• _DESCRIPTION OF THE TASK_:
The required response is the number of lines in the entries that include the word "running", with nothing added.

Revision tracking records

--- START ---

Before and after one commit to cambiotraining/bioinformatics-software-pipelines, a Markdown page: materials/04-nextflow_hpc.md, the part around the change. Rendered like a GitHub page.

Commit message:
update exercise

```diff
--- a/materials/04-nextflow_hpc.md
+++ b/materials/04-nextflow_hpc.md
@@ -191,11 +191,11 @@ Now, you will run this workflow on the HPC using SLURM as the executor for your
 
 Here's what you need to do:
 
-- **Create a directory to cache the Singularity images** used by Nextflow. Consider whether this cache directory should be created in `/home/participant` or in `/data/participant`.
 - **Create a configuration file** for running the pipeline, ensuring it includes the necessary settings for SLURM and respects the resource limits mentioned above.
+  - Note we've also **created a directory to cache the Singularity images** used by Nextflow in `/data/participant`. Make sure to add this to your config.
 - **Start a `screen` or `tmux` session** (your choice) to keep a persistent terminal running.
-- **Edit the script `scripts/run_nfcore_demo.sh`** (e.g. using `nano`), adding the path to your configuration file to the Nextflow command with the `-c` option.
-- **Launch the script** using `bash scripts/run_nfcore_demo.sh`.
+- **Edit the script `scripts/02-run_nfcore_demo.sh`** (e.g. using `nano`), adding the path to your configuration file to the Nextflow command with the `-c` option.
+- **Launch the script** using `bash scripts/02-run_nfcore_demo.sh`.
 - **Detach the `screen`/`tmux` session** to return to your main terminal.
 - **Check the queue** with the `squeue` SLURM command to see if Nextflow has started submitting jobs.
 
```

--- END ---

• _ANSWER SPACE_:
2